I pledge allegiance to the flag
of the United States of America,
and to the republic for which it stands:
one nation,
under God,
indivisible,
with liberty and justice for all.


Every morning, in schools all across America, children stand up, face the flag, and recite these words. Recently, however, the practice of having it said in public schools has come under fire because it contains the words "under God," which were added in 1954. One of the main criticisms of these two little words is that they violate the "establishment" clause of the First Amendment, which states that "Congress shall make no law respecting an establishment of religion". :) SE
The under God should be optional, meaning that the school omits it but if an individual student wants to include it that is cool. All that would take is for the sturdent's parents to teach him/her to include under God.

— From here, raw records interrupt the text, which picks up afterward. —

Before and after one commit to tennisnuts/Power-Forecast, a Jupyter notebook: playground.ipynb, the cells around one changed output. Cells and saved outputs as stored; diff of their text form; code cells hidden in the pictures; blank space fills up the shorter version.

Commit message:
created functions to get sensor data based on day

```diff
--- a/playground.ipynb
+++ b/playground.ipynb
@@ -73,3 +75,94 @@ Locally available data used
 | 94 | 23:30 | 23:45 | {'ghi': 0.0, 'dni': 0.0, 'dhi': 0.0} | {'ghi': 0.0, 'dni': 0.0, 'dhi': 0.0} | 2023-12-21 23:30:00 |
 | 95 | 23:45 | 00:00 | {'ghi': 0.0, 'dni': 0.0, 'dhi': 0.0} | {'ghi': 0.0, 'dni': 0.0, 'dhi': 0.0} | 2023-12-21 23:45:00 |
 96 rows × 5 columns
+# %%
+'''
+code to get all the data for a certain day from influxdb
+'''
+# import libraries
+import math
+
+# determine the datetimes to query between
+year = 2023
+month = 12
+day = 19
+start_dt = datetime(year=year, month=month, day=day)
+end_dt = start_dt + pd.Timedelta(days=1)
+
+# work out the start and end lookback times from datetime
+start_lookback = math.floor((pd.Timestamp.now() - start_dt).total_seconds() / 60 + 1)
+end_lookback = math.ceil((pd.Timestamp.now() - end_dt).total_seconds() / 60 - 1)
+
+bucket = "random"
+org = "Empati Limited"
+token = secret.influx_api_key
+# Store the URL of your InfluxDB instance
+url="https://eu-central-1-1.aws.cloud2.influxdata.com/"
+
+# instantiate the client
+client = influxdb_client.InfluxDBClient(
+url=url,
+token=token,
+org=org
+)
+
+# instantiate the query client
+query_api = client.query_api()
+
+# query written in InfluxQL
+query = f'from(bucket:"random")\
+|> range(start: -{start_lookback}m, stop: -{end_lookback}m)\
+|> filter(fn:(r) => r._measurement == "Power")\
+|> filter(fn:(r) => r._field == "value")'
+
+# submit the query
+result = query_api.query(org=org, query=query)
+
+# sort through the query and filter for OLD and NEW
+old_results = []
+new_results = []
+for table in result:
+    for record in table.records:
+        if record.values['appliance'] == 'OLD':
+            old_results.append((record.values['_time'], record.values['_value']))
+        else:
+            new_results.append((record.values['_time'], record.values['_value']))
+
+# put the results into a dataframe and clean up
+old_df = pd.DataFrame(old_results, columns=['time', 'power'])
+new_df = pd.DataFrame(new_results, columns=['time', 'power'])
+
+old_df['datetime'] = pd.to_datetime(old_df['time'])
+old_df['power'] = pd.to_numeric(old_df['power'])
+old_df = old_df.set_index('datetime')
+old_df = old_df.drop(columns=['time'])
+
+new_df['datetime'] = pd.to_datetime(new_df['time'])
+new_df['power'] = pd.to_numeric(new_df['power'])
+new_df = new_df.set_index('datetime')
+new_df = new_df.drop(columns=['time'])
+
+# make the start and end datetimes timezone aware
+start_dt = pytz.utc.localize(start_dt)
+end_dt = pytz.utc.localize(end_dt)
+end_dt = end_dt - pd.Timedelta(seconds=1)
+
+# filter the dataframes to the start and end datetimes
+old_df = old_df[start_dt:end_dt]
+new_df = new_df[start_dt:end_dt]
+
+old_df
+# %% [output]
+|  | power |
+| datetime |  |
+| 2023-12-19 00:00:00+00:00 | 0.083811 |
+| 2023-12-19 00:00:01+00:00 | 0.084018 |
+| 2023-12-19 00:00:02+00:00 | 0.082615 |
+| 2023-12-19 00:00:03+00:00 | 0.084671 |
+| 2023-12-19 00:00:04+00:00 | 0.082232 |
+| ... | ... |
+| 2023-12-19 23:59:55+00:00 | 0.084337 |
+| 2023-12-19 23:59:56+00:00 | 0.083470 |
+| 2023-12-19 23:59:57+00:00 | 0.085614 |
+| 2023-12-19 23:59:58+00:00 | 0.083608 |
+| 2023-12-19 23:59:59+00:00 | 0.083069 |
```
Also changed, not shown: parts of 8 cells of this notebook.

However, for those out there who for whatever their reason is, do not believe in God or do not believe in envoking God's name in a government institution they should not have it forced upon them.
 

Schweddy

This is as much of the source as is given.